(RECORDED INFORMATION begins)
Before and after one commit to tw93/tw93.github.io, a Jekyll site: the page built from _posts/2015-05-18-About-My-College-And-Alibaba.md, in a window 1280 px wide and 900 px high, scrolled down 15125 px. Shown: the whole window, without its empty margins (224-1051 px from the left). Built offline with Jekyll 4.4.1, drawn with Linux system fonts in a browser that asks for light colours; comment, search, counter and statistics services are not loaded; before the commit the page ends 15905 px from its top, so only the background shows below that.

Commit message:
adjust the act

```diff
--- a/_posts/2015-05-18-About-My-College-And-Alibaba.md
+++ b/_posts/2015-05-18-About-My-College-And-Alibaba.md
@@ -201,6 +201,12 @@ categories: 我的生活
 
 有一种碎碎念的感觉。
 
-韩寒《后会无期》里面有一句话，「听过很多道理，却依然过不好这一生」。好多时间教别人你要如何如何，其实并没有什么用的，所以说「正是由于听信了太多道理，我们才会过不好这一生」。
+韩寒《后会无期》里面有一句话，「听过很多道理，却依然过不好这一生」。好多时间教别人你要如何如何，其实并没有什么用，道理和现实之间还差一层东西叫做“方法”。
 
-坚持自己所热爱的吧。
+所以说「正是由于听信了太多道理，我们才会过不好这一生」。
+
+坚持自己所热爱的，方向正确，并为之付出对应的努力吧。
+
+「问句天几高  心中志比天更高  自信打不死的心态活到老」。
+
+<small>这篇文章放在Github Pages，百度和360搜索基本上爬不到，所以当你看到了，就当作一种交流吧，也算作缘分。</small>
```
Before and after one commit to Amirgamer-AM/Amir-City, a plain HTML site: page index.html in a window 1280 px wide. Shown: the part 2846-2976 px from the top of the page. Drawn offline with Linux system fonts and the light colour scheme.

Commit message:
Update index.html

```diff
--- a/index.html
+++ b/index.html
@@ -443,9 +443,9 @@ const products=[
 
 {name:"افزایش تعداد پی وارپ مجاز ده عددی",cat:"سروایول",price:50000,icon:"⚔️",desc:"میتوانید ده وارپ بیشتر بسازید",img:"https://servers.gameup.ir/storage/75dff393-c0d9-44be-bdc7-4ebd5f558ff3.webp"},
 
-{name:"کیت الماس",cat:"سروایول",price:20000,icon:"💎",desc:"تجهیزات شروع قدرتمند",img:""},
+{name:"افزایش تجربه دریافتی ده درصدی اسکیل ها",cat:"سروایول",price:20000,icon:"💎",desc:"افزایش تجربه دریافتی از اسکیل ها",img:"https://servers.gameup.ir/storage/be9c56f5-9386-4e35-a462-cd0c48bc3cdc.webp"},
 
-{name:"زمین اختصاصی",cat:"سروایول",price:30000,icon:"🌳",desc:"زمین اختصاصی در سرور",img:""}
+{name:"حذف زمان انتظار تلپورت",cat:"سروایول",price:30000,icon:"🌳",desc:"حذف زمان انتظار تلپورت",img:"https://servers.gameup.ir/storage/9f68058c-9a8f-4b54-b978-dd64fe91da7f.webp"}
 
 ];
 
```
(RECORDED INFORMATION ends)
(RECORDED INFORMATION begins)
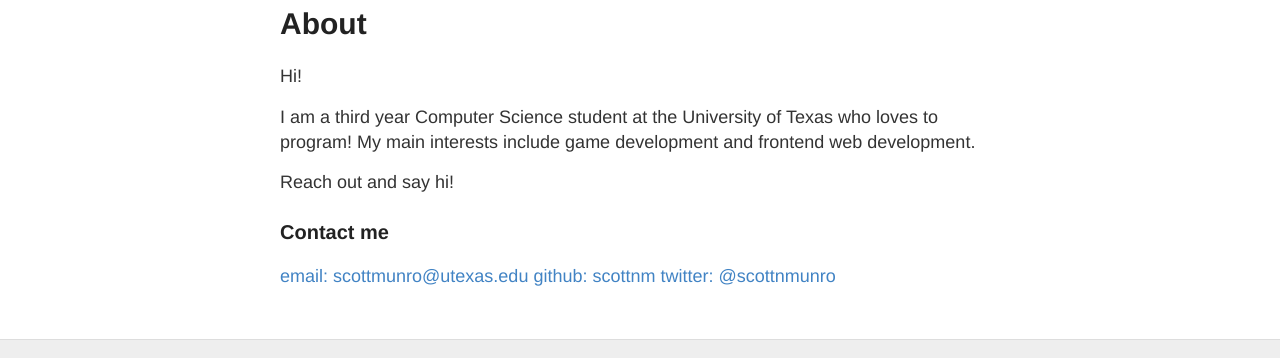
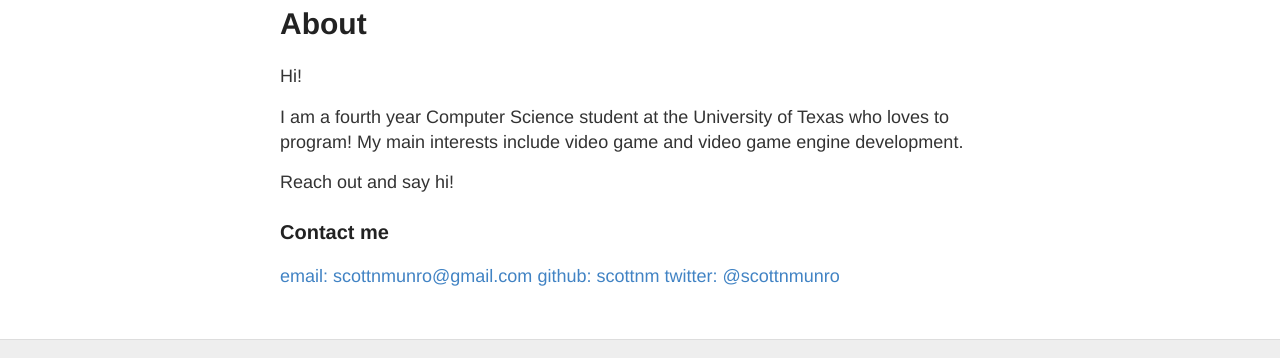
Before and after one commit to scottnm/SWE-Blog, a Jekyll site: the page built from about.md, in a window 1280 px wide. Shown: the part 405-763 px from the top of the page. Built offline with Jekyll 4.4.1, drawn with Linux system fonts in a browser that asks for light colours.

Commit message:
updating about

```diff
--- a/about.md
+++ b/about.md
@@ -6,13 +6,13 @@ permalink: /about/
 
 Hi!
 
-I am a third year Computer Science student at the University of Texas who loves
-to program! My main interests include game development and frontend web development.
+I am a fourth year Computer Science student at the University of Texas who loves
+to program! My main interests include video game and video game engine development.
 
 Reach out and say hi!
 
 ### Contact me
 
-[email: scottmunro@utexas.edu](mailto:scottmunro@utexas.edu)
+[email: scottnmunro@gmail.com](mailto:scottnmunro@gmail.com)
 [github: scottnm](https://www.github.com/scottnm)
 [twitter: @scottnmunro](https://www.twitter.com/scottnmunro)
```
(RECORDED INFORMATION ends)
(ACTION ITEM) Pull every line containing "light" from the entries above and copy it.

(RESPONSE TO THE EXERCISE)
Before and after one commit to tw93/tw93.github.io, a Jekyll site: the page built from _posts/2015-05-18-About-My-College-And-Alibaba.md, in a window 1280 px wide and 900 px high, scrolled down 15125 px. Shown: the whole window, without its empty margins (224-1051 px from the left). Built offline with Jekyll 4.4.1, drawn with Linux system fonts in a browser that asks for light colours; comment, search, counter and statistics services are not loaded; before the commit the page ends 15905 px from its top, so only the background shows below that.
Before and after one commit to Amirgamer-AM/Amir-City, a plain HTML site: page index.html in a window 1280 px wide. Shown: the part 2846-2976 px from the top of the page. Drawn offline with Linux system fonts and the light colour scheme.
Before and after one commit to scottnm/SWE-Blog, a Jekyll site: the page built from about.md, in a window 1280 px wide. Shown: the part 405-763 px from the top of the page. Built offline with Jekyll 4.4.1, drawn with Linux system fonts in a browser that asks for light colours.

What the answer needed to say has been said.